Joe McBride, who has died aged 74 following a short illness, was admired as much for his cheerful nature off the pitch as for his goalscoring abilities on it.
Born little more than a long throw-in from Ibrox, he became one of Celtic’s best-loved players of the 1960s, and evoked equal affection at his other clubs – among them Kilmarnock, Motherwell and Hibernian.
Capped only twice by Scotland, he missed out on what would have been the highlight of his career, the 1967 European Cup final, because of injury. Then and for decades after, it was seen as the great misfortune of McBride’s career. But, more recently, he revealed that it was also, in a way, a stroke of good luck, because the eventual diagnosis of what was wrong with his knee revealed cancerous tissue. Otherwise, the illness may not have been caught in time.
By then, McBride was firmly established as one of the most reliable strikers of the post-war era. He had begun his senior career with Kilmarnock, and after two seasons there from 1957 was transferred to Wolves. He quickly moved on to Luton Town and, although he fared reasonably well during his single season there, he never settled in England and, in 1960, returned to Glasgow with Partick Thistle.
It was only when he joined Motherwell two years later, however, that his career really took off. With 51 goals in 88 appearances he inevitably attracted the attention of bigger clubs and, in 1965, he became Jock Stein’s first signing at Celtic.
Even for a manager who was exceptionally shrewd in the transfer market, the £22,000 Stein’s Celtic paid the Steelmen for McBride represented exceptionally good value. The highest scorer in Division One during his first season, he was well on the way to achieving that feat again when, late in 1966, he picked up an injury.
As he sat on the sidelines and watched Celtic beat Inter Milan 2-1 in the European Cup final the following May, McBride may have found some consolation in the fact that the 35 goals he scored in 26 appearances before Christmas had indeed been enough to make him top scorer. But he also derived far greater consolation from the fact that the doctor who had eventually diagnosed his knee injury, Professor Roland Barnes, had possibly saved his life.
Professor Barnes decided to scrape away some loose bone from McBride’s kneecap, and also had the foresight to analyse the matter he had removed.

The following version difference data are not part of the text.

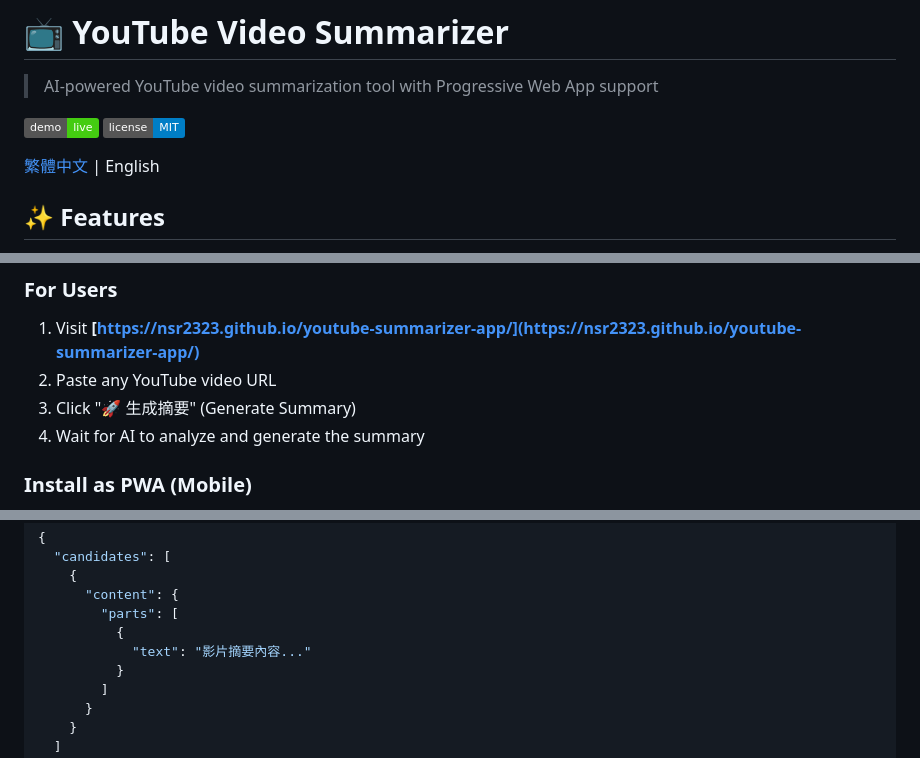
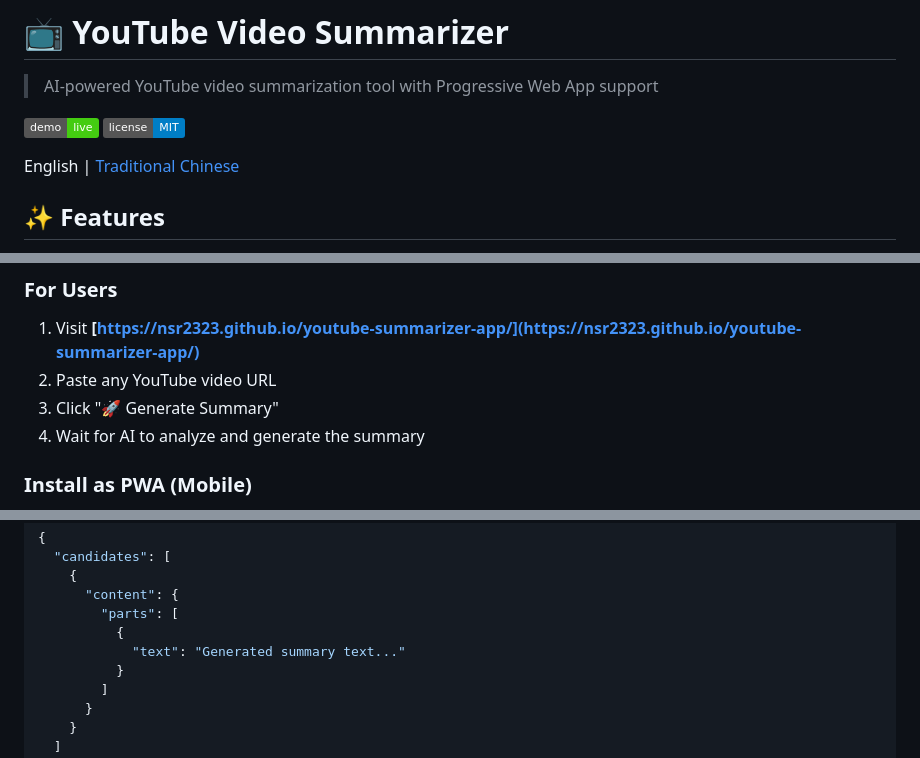
Before and after one commit to nsr2323/youtube-summarizer-app, a Markdown page: README.md, 3 parts joined by grey strips. GitHub-like rendering; badges without logos.

Commit message:
Docs: make default README fully English (links, steps, API example)

```diff
--- a/README.md
+++ b/README.md
@@ -5,7 +5,7 @@
 [![Live Demo](https://img.shields.io/badge/demo-live-success)](https://nsr2323.github.io/youtube-summarizer-app/)
 [![License](https://img.shields.io/badge/license-MIT-blue.svg)](LICENSE)
 
-[繁體中文](README_zh-TW.md) | English
+English | [Traditional Chinese](README_zh-TW.md)
 
 ## ✨ Features
 
@@ -22,7 +22,7 @@
 
 1. Visit **[https://nsr2323.github.io/youtube-summarizer-app/](https://nsr2323.github.io/youtube-summarizer-app/)**
 2. Paste any YouTube video URL
-3. Click "🚀 生成摘要" (Generate Summary)
+3. Click "🚀 Generate Summary"
 4. Wait for AI to analyze and generate the summary
 
 ### Install as PWA (Mobile)
@@ -145,7 +145,7 @@
       "content": {
         "parts": [
           {
-            "text": "影片摘要內容..."
+            "text": "Generated summary text..."
           }
         ]
       }
```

Had the cancer not been detected then, McBride’s career, or possibly even his life, could have ended in that annus mirabilis for Celtic – in which, under the inspired leadership of Stein,
they won every competition they entered.
“I was very lucky, because that was a really early diagnosis,” McBride revealed only a couple of years ago. “If I had played on then I could have died or had my leg amputated.”
Having never regained a regular place in Stein’s all-conquering Celtic team, McBride was sold on to Hibs the following year as a replacement for Colin Stein, who had joined Rangers.
He was a very successful replacement too, scoring 58 goals in just 91 appearances. He left Hibs in 1971, and had brief spells at both Dunfermline and Clyde before retiring the following year.
In later life he was a popular figure at Celtic supporters’ functions, and also worked as an ambassador for the club, whose chief executive, Peter Lawwell, paid tribute to him on the official website. “The passing of Joe McBride is tragic news,” Lawwell told celticfc.net.
“Joe was a very fine man, an absolute gentleman, and someone who gave tremendous service to the club over a number of years.It was a privilege to know Joe and it was fantastic that someone who gave so much to Celtic was still involved with the club in a number of ways. He will truly be sadly missed by everyone at Celtic.”
Hibernian also paid tribute on their website, and reprinted an article from a match programme of 2011 which captured the astonishing impact he made during his first handful of games at Easter Road. “A goal on his debut – a consolation effort as Stein inspired Rangers to a thumping 6-1 win – was followed by an incredible hat-trick against Lokomotiv Leipzig in a Fairs Cup tie,” the article wrote.
“But that feat was bettered in his next match, when he put four past Greenock Morton to make it eight goals in his opening three games as a Hibernian player. . .
“Blessed with a sure touch with both feet, excellent awareness and, even at 5ft 8in, a potent threat in the air, McBride was instrumental in some stirring triumphs for Hibernian. Arguably his finest hour was against his former club Celtic in September 1970, when he delivered two sweetly struck goals that were lionised for many years afterwards.”
McBride left Easter Road shortly after a change of manager. He was 33 at the time, an age thought of as close to retirement in those days, but that performance against Celtic just months earlier had shown that he was far from a spent force.
Yet, for all that he arguably still had a lot to offer Scottish football, McBride did not linger long at Dunfermline or Clyde, and put his conviviality to good use in a new career as a publican.
That same virtue was just as
effective latterly, when he worked for Celtic again, behind the scenes this time. There are many players – some of the greatest among them – who are praised only for their achievements on the pitch, not for their lives away from the game.
Joe McBride was quite different. A man who was regarded fondly for his deeds as a footballer, but if anything remembered with even more affection for his unassuming friendliness.